I'm sure like me, the last thing you are asking yourself in the middle of a winter deep freeze is, "Hmmm...I wonder if there is fresh water in my backyard birdbath.?"  But, if you are a bird feeding enthusiast, open water is critical for birds when puddles and ponds freeze over.  Yes, birds are able to metabolically extract water from seed, but they should be using that energy to help keep themselves warm.
It's quite easy to keep a birdbath from freezing with a submersible electric warmer. Birds usually only bathe when temperatures are above 32°, this way they do not risk getting their feathers wet in the freezing weather.  Be sure to avoid larger heaters, that way you can keep the water unfrozen and not tempt a bird to bathe in the frigid temperatures.
Winter birdbaths can attract an array of birds such as, Cardinals, Cedar Waxwings Goldfinches, Evening Grosbeaks, Mourning Doves, Pine Siskins and Woodpeckers.  Whatever the season or the locale, birdbaths require routine maintenance by flushing out dirty water and scrubbing the basin.  So whatever the season, adding a birdbath to your feeding station is a great way to attract a multitude of birds to your yard.

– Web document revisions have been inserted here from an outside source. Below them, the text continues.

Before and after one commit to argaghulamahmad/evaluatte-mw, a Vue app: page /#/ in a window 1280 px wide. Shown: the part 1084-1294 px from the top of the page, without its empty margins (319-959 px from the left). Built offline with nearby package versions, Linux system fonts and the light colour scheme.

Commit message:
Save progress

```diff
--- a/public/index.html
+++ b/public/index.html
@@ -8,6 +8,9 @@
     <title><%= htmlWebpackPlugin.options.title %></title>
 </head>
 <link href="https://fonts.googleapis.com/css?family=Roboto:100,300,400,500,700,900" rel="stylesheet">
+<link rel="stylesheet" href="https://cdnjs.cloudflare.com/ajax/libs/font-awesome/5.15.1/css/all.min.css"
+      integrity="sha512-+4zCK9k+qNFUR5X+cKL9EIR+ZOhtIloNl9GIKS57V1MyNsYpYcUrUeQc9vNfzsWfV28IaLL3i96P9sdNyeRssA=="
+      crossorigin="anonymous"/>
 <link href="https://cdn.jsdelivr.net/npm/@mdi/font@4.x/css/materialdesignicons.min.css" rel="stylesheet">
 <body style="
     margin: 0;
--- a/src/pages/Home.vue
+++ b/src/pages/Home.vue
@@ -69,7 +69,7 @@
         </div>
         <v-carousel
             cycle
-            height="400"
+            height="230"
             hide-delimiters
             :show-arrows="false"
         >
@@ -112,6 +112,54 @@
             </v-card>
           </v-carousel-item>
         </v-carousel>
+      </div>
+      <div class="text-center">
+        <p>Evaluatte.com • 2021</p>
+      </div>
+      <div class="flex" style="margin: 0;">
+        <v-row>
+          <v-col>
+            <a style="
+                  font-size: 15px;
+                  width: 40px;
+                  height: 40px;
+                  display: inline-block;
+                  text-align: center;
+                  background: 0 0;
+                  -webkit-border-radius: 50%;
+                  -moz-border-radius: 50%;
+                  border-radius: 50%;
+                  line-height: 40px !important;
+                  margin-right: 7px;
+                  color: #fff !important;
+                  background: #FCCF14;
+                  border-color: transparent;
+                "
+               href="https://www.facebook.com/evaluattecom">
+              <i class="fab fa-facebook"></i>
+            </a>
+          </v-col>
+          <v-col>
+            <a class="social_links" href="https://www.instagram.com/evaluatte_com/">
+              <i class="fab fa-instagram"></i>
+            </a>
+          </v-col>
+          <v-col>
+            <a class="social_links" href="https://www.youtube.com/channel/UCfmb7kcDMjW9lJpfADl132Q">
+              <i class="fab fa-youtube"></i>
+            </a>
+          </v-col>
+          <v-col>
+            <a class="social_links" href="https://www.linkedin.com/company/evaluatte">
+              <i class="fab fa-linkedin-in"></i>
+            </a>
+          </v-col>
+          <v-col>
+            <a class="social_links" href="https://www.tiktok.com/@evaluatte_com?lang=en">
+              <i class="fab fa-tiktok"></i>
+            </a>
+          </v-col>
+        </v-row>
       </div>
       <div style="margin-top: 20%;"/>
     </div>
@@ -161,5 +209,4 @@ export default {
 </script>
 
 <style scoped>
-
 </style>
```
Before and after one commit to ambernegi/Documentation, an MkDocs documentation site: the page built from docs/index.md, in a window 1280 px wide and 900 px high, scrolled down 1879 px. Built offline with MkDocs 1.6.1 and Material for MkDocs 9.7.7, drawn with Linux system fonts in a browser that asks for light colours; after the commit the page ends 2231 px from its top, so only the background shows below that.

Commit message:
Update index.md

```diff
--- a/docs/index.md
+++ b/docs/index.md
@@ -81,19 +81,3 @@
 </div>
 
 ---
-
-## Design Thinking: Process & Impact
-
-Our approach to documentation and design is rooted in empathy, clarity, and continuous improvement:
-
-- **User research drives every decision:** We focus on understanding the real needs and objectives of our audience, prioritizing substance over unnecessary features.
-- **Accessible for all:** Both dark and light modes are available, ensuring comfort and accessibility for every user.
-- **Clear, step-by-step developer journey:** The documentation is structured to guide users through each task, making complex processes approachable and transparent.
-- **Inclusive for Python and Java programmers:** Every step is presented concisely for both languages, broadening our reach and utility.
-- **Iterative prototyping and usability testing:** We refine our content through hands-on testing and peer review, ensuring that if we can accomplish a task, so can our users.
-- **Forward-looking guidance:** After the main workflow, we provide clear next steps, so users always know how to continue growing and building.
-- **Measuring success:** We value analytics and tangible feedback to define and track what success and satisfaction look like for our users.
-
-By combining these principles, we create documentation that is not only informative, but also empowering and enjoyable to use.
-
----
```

Thursday, January 7, 2016

Helping Our Feathered Friends...

Brrr...Winter is definitely here and unfortunately it has brought it's harsh cold weather, making me feel blessed with the warm home I live in and the fact that I do not have to go outside and hunt for my next meal.  As I look out my window from my perfectly comfy couch I am aware of the harsh elements that mother nature has to offer our fine feathered friends this time of year.  I know I'm not an Ornithologist and I won't lie, I did do a little Google searching.  In researching, I find that birds have an extremely high metabolism and some have to consume up to 80% of their body weight, which is mostly burned up just keeping warm.  Now I am not a genius and I'm a lady so I'm not giving my weight, but let's just calculate that a human, at the weight of 150 lbs, would have to eat about 120 lbs a day just to keep warm.  Now, if there is snow on the ground, I'm sure finding sufficient food without extensive foraging is exhausting to them.  This is where we can help.  Pull those feeders out of your sheds or garages clean them up and the next time you are at your favorite Garden Center or Feed Store pick up a couple pounds of Bird Seed.  Birds are our friends folks.  Without them we could be infected with insects, our crops could not be pollinated properly and come on, they are just fun to watch.  Now, some of our feathered friends have become, "snow birds," and have gone south for the winter, but just stop and watch the snow covered hedges and icy tree branches for the glimpses of Cardinals, Chickadees, Finch, Juncos, Sparrows, Nuthatches and Woodpeckers and tell me they don't bring a little warmth to the Brrr...outside.